Himalayan News Service
Kathmandu, January 21:
Despite earning a net profit of three billion rupees after reducing tax, Nepal Telecom (NT) does not plan to reduce the existing tariff rate. Ninety five per cent of the telecom market is still governed by NT and it is the sole organisation distributing cellular mobiles in the country.
â€œPrivate companies performance in the telecommunications sector has not been as expected. Private sector can not come in a big way which has been confined to Kathmandu,â€ said Sugat Ratna Kansakar, managing director of NT.
Kansakar was speaking at a talk programme on â€˜telecommunications scenario in Nepalâ€™, organised by Nepal Engineers Association, Association of Computer Engineers Nepal and Nepal Electricity Authority.
Cheaper and quality service from the private sector cannot be expected, he said. Today NT is using latest technologies and providing quality service, he claimed. As per the data of 2002, teledensity in Nepal is about 1.73 per cent. NT through the revised 10th plan is targetting to reach 1.1 million subscribers from the present 0.4 million. CDMA, GSM, broadband and GPRS telecommunications services are in the pipeline for NT.

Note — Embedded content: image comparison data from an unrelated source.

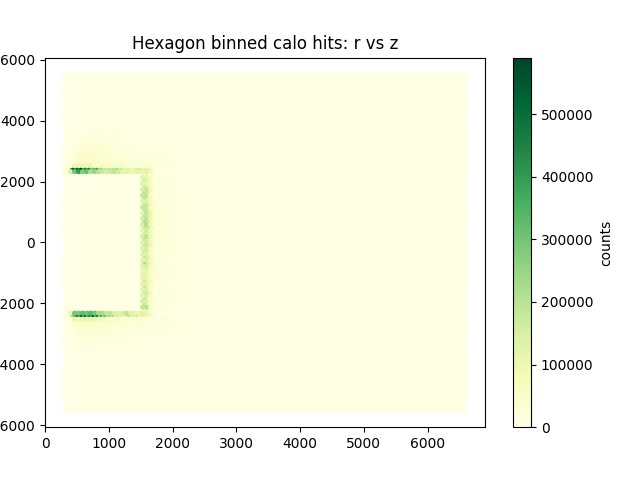
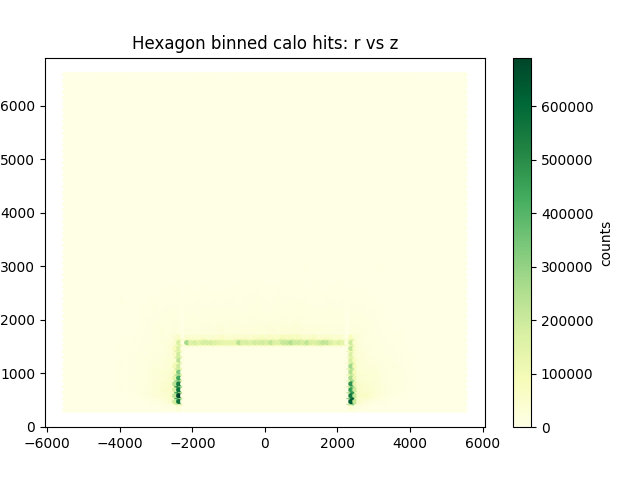
Fixed r-z swap

diff --git a/plot_rz.py b/plot_rz.py
@@ -30,7 +30,7 @@ rHits = np.sqrt(xHits * xHits + yHits * yHits)
 
 fig, ax = plt.subplots(ncols=1)
 fig.subplots_adjust(hspace=0.5, left=0.07, right=0.93)
-hb = ax.hexbin(rHits, zHits, gridsize=100, cmap='YlGn')
+hb = ax.hexbin(zHits, rHits, gridsize=100, cmap='YlGn')
 ax.set_title("Hexagon binned calo hits: r vs z")
 cb = fig.colorbar(hb, ax=ax)
 cb.set_label('counts')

â€œNepal Telecom is taking steps to strengthen the organisation not merely for temporary gains but for long term improvements, making it one of the best-run enterprises in the nation. A reputed management consultant from The Netherlands has already been hired to make NT more efficient and business-focussed by introducing management and structural changes,â€ Kansakar said. At present about 60 per cent VDCs have telecommunications services and NT is planning to reach all VDCs of the country by the end of the 10th five-year plan, Kansakar informed.
Nepal has the cheapest local call rate in the whole world and NT is the first incumbent operator to introduce one single rate for cheap â€˜budget callsâ€™ to all countries of the world.
Speaking at the programme, Madan Kaji Shakya, director at the new service directorate said that the quality of mobile service is being improved. The demand for cellular mobile is very high but lack of infrastructure has held us back from distributing more connections. There are already 70 base stations operating and we are adding 10 more to increase the quality of service, he added.